The verification of your Social Security number and name, confirmation of your most recent addresses, a multi-state criminal history check, a credit check, and a driving record check are all possible components of a background investigation. Typically, businesses that hire senior caregivers only run a multi-state criminal background check and a social security name match. Only if the employee will be handling money and driving are credit checks and driving record checks performed.
How Far Back Do Background Checks Go in Alaska?

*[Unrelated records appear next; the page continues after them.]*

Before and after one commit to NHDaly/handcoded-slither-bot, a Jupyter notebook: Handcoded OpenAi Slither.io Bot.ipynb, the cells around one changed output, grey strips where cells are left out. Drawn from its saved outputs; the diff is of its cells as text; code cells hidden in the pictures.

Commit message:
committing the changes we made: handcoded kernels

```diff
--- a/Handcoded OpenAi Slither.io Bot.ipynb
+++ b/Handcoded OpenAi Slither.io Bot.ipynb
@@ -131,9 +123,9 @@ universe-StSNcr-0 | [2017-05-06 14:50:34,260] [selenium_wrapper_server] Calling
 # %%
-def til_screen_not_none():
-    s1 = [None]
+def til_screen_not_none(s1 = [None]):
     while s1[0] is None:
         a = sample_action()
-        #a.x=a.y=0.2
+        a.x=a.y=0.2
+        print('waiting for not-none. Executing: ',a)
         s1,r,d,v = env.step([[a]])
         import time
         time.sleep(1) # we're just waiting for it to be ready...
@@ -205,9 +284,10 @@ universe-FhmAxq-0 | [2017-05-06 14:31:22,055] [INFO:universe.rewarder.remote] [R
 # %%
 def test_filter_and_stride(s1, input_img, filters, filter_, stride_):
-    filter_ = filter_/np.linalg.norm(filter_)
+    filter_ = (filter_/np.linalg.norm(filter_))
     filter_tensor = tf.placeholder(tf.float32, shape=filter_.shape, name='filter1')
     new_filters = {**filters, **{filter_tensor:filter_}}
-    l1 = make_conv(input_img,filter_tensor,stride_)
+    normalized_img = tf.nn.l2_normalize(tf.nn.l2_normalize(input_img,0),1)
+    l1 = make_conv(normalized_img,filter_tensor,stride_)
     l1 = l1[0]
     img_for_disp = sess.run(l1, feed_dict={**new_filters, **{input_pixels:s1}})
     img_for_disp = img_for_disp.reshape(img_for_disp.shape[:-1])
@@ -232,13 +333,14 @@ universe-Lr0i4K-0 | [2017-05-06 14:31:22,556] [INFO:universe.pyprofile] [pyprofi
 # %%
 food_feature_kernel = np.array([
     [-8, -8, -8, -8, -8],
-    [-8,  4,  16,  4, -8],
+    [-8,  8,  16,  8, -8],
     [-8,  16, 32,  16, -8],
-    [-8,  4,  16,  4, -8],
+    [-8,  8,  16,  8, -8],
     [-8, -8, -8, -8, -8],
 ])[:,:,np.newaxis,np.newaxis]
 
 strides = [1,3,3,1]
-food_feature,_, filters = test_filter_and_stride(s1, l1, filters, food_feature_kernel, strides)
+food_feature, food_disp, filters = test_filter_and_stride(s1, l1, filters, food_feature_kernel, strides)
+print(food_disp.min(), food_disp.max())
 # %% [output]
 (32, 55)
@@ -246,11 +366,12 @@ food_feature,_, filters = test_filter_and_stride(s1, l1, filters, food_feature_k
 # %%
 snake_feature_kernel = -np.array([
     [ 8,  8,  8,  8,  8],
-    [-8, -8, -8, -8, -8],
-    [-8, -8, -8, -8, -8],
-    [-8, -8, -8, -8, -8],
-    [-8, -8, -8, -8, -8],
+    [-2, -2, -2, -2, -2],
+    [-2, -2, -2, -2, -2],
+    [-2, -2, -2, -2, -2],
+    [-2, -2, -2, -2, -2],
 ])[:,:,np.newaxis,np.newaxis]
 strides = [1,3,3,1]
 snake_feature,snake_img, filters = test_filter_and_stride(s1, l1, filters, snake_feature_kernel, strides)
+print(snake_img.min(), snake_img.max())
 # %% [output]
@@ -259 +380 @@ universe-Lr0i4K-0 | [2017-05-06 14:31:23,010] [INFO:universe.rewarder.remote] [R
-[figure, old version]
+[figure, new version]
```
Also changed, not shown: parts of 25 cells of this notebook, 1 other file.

Background checks are subject to the Fair Credit Reporting Act (FCRA), which only permits a review of the previous seven years. States may, however, enact legislation requiring more disclosures. Different background check laws apply in many states when employees will be working with children or the elderly. To determine what will be part of your background check, you must review the laws of your particular state.
Act on Fair Credit Reporting (FCRA)
The Fair Credit Reporting Act (FCRA), which was passed in 1970, was created to safeguard the confidentiality of consumer data gathered by CRAs. The types of information that can be gathered by CRAs and used by employers on employment background checks are subject to a number of regulations under the FCRA.
In every state, including Alaska, CRAs and employers must abide by the FCRA. Employers are prohibited by the FCRA from disclosing details of arrests that took place seven years ago or more and did not result in convictions. In addition, information about liens, civil lawsuits, bankruptcies, and collections that is older than seven years is not permitted to be reported.
These limitations are subject to a salary cap. The information can be reported if the positions you’re hiring for pay $75,000 or more. Regardless of age or offered salary, information about criminal convictions may be disclosed.
In Alaska, employers are required to give applicants written notice before running a pre-employment background check. Additionally, prior to conducting any research, they must have each applicant’s written consent.
How to Obtain Public Records in Alaska on a Background Check
You’ll probably need to submit a public records request, which must contain the following information regardless of which agency has the records:
- your name and e-mail address
- The full description of the document, including the date, author, and other information.
- a date by which you’d like to get the materials
- Document delivery via email, UPS, or another method
The opening hours of each public records office vary. Always call the office nearest you before making a request in person.
Sites that can help you perform a background check process in Alaska are iprospectcheck.com, backgroundchecks.com, backgroundchecks.org, alaska.staterecords.org, thekolemangroupscreen.com, health.alaska.gov.
These are options that are available on an Alaska background check online. Covered here are the points you should be aware of before embarking on your background check process.